Tuesday, June 30, 2020

Scotus Quodlibet Translation

For a limited time, Allan Wolter's translation is available for free from Project Muse!

Sunday, June 21, 2020

What is reality?

Here are some remarks by Peter Thomae on the notion of reality. one should keep these definitions in mind when reading Scotist thought.

Petrus Thomae, Quaestiones de modis distinctionum q. 2 a. 1 (ed. forthcoming ca. 2030)

De tertio, scilicet quid sit realitas, dico duo:
Primum est quod realitas non dicit proprie rem, sed aliquid aliud ad rem pertinens. Hoc patet ex modo significandi, nam ab hoc quod ‘res’ derivatur ‘reale’, unde illud dicitur ‘reale’ quod est ad rem pertinens; sed ab hoc quod dicitur ‘reale’ derivatur ‘realitas’; realitas ergo proprie non dicit rem sed aliquid ad rem pertinens.
Secundum est descriptio quam pono de realitate, quae talis est: illud voco ‘realitatem’ quod est aliquid positivum in re ex natura rei, non contentum in alio | ut in pure passivo vel activo praecise vel sicut in superiori inferius sed actualiter et formaliter inexistens, ita quod ultimate abstractum nullum illorum a quo formaliter distinguitur includit impossibile est in actuali existentia ab illis separari per aliquam potentiam.

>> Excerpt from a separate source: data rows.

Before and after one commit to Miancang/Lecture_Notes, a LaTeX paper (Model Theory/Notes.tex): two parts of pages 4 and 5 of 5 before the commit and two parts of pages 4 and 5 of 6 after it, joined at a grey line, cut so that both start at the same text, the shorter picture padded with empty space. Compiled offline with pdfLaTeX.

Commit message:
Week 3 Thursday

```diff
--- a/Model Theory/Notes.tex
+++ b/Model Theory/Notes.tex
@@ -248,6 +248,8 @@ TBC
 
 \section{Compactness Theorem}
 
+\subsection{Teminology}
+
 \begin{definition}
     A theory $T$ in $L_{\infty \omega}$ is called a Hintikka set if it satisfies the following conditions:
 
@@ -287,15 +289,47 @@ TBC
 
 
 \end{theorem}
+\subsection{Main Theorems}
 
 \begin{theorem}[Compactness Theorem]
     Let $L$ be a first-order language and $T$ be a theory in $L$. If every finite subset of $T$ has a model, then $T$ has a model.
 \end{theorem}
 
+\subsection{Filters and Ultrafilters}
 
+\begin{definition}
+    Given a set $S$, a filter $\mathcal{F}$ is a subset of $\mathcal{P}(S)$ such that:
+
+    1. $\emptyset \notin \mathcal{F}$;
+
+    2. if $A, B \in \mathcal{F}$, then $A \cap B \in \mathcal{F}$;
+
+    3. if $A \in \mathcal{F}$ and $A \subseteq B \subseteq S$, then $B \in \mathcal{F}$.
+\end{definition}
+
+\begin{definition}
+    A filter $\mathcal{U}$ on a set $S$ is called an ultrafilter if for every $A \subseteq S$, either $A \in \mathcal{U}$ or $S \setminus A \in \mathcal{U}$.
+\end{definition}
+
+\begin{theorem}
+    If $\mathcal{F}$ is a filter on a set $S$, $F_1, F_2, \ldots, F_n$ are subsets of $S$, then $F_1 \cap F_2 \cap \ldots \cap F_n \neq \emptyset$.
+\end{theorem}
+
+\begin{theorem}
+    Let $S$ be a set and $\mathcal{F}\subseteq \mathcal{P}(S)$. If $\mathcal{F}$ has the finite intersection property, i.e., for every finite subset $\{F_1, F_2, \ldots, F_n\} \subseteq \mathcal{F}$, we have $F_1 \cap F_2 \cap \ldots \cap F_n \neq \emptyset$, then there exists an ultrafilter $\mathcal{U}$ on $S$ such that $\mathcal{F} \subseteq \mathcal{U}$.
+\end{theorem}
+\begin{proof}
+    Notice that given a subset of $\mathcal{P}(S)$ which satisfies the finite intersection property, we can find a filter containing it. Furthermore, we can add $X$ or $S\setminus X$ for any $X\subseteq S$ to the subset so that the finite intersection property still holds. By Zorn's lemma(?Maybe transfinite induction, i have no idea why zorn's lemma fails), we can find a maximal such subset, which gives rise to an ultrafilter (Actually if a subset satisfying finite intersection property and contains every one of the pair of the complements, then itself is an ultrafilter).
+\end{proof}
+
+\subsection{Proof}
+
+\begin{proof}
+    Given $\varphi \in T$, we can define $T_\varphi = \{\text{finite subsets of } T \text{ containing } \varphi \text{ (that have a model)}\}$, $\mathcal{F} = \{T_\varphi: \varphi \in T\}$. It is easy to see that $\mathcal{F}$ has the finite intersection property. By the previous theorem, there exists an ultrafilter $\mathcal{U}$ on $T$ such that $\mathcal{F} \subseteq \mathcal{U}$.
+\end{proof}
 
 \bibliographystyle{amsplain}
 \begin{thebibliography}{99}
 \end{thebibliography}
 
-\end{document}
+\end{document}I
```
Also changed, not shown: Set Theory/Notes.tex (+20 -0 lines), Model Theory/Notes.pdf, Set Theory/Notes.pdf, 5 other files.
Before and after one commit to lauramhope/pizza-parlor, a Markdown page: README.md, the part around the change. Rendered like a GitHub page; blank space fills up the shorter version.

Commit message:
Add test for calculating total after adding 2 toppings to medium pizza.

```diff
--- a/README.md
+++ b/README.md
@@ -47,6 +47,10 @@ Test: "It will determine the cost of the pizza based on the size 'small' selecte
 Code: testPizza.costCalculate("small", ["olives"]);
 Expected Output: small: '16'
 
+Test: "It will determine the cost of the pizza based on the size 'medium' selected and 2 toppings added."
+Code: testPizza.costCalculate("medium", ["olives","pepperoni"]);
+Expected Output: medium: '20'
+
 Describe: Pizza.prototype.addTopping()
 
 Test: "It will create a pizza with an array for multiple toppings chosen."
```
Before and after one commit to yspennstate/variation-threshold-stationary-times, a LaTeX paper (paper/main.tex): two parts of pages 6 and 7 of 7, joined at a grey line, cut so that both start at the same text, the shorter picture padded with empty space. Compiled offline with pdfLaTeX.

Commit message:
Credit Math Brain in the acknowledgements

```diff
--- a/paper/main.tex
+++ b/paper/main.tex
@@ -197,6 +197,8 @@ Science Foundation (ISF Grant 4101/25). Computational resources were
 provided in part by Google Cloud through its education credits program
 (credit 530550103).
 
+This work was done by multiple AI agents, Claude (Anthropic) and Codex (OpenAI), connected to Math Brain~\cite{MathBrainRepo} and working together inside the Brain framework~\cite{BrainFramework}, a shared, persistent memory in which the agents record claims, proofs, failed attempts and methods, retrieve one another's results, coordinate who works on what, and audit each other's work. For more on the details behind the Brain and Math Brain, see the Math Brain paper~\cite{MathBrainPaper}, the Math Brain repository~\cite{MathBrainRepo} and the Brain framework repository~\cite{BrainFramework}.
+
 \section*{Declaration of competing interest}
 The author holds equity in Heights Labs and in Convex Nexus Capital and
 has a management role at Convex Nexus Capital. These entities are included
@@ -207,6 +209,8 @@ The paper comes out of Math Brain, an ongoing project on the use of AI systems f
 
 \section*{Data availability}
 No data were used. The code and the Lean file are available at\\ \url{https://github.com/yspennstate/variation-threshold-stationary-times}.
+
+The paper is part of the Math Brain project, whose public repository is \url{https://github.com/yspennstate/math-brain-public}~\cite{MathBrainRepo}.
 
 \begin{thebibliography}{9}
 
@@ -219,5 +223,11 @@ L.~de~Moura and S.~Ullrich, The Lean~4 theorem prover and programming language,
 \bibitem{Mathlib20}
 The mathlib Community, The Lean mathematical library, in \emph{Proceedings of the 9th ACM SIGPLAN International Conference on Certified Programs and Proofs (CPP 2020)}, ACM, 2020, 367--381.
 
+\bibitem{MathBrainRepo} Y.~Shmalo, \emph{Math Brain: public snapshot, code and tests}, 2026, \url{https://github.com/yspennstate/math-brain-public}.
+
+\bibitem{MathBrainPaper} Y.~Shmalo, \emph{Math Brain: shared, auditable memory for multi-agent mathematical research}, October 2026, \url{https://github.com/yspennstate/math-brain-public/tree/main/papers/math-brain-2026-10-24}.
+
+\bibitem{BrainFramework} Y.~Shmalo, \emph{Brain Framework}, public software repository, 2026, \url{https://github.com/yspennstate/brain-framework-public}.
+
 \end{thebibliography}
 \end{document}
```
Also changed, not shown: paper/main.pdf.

Concerning the third [section], namely, 'what is reality', I say two things"
First is that 'reality' does not mean properly 'thing', but something other pertaining to a thing. This is clear from the mode of understanding, for from this that 'real' is derived from 'thing', it is said that 'real' is that is pertaining ot a thing; but from 'real' is derived 'reality'; therefore, reality properly does not mean thing but something pertaining to a thing.
Second is the description which I posit of reality, which is thus: I call that [a] 'reality' which is something positive in a thing from the nature of a thing, not contained in anthoer as in the purely passive or purely active or as an inferior in a superior, but formally and actually existing-in, so that when it is ultimately abstracted it includes none of those from which it is formally distinguished [and] it is possible that it can be spearated from them in actual existence by some power.

Hmmm. well, it is based on two manuscripts. Good manuscripts, sure, but maybe something is missing. Commentary to come.

A Hegel-Scotus Connection?

Alas, bad scholarship has much in common, no matter the topic.

From an Essay by Walter Kaufmann:

One of the few things on which the analysts, pragmatists, and existentialists agree with the dialectical theologians is that Hegel is to be repudiated: their attitude toward Kant, Aristotle, Plato, and the other great philosophers is not at all unanimous even within each movement; but opposition to Hegel is part of the platform of all four, and of the Marxists, too. Oddly, the man whom all these movements take to be so crucially important is but little known to most of their adherents; very few indeed have read as many as two of the four books that Hegel published.
Hegel is known largely through secondary sources and a few incriminating slogans and generalizations. The resulting myth, however, lacked a comprehensive, documented statement till Karl Popper found a place for it in his widely discussed book, The Open Society and Its Enemies. After it had gone through three impressions in England, a revised one-volume edition was brought out in the United States in 1950, five years after its original appearance.


Furthermore, Popper has relied largely on Scribner’s Hegel Selections, a little anthology for students that contains not a single complete work. Like Gilson in The Unity of Philosophical Experience (p. 246), Popper takes over such a gross mistranslation as “the State is the march of God through the world,” although the original says merely that it is the way of God with the world that there should be the State, and even this sentence is lacking in the text published by Hegel and comes from one of the editor’s additions to the posthumous edition of The Philosophy of Right — and the editor admitted in his Preface that, though these additions were based on lecture notes, “the choice of words” was sometimes his rather than Hegel’s.


No conception is bandied about more unscrupulously in the history of ideas than “Influence.” Popper’s notion of it is so utterly unscientific that one should never guess that he has done important work on logic and on scientific method. At best, it is reducible to post hoc, ergo propter hoc. Thus he speaks of “the Hegelian Bergson” (p. 256 and n. 66) and assumes, without giving any evidence whatever, that Bergson, Smuts, Alexander, and Whitehead were all interested in Hegel, simply because they were “evolutionists” (p. 225 and n. 6).